[Items listed in a dataset]
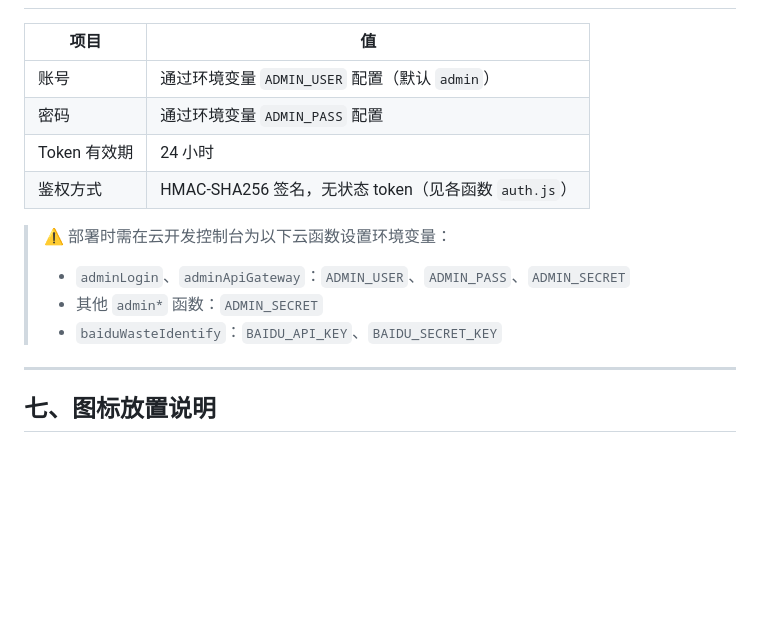
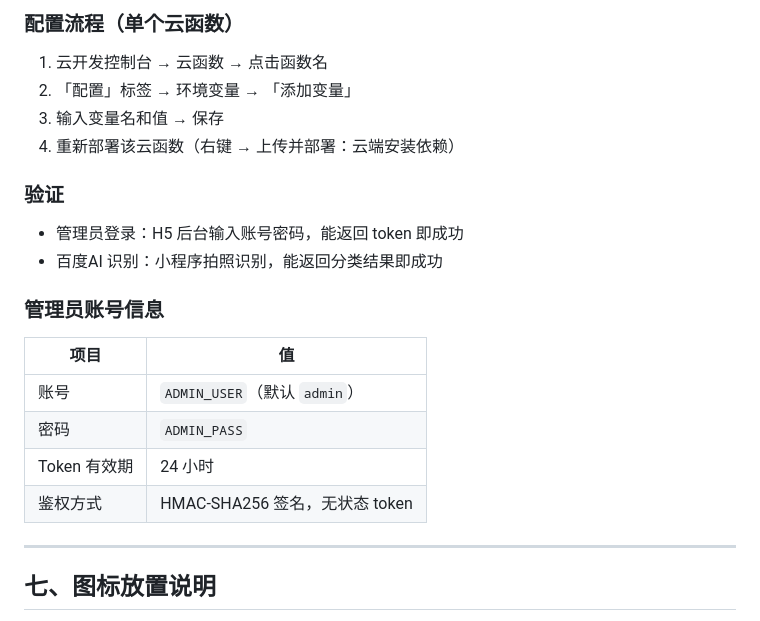
Before and after one commit to pfndvy89p5-boop/green-sort-assistant, a Markdown page: README.md, the part around one of its changes. Drawn GitHub-style; blank space fills up the shorter version.

```diff
--- a/README.md
+++ b/README.md
@@ -194,15 +257,23 @@ H5 后台通过 HTTP 调用云函数，需为 10 个 `admin*` 云函数开启 HT
+### 配置流程（单个云函数）
+
+1. 云开发控制台 → 云函数 → 点击函数名
+2. 「配置」标签 → 环境变量 → 「添加变量」
+3. 输入变量名和值 → 保存
+4. 重新部署该云函数（右键 → 上传并部署：云端安装依赖）
+
+### 验证
+
+- 管理员登录：H5 后台输入账号密码，能返回 token 即成功
+- 百度AI 识别：小程序拍照识别，能返回分类结果即成功
+
+### 管理员账号信息
 
 | 项目 | 值 |
 |------|-----|
-| 账号 | 通过环境变量 `ADMIN_USER` 配置（默认 `admin`） |
-| 密码 | 通过环境变量 `ADMIN_PASS` 配置 |
+| 账号 | `ADMIN_USER`（默认 `admin`） |
+| 密码 | `ADMIN_PASS` |
 | Token 有效期 | 24 小时 |
-| 鉴权方式 | HMAC-SHA256 签名，无状态 token（见各函数 `auth.js`） |
-
-> ⚠️ 部署时需在云开发控制台为以下云函数设置环境变量：
-> - `adminLogin`、`adminApiGateway`：`ADMIN_USER`、`ADMIN_PASS`、`ADMIN_SECRET`
-> - 其他 `admin*` 函数：`ADMIN_SECRET`
-> - `baiduWasteIdentify`：`BAIDU_API_KEY`、`BAIDU_SECRET_KEY`
+| 鉴权方式 | HMAC-SHA256 签名，无状态 token |
 
 ---
 
```
Also changed, not shown: other parts of README.md (+64 -1 lines).
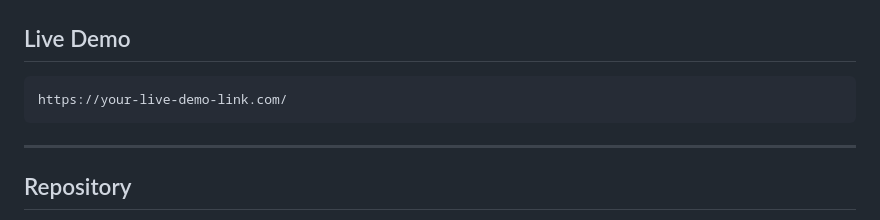
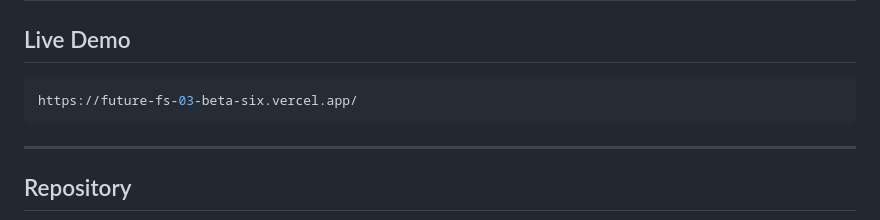
Before and after one commit to devadharshinichandramohan-ops/FUTURE_FS_03, a Markdown page: README.md, the part around the change. GitHub-like rendering.

````diff
--- a/README.md
+++ b/README.md
@@ -255,7 +255,7 @@ Use Live Server Extension in VS Code
 ## Live Demo
 
 ```bash
-https://your-live-demo-link.com/
+https://future-fs-03-beta-six.vercel.app/
 ```
 
 ---
````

- What to work on: Every line in the data above that contains "README" needs to be copied.

- Written solution:
Before and after one commit to pfndvy89p5-boop/green-sort-assistant, a Markdown page: README.md, the part around one of its changes. Drawn GitHub-style; blank space fills up the shorter version.
--- a/README.md
+++ b/README.md
Also changed, not shown: other parts of README.md (+64 -1 lines).
Before and after one commit to devadharshinichandramohan-ops/FUTURE_FS_03, a Markdown page: README.md, the part around the change. GitHub-like rendering.
--- a/README.md
+++ b/README.md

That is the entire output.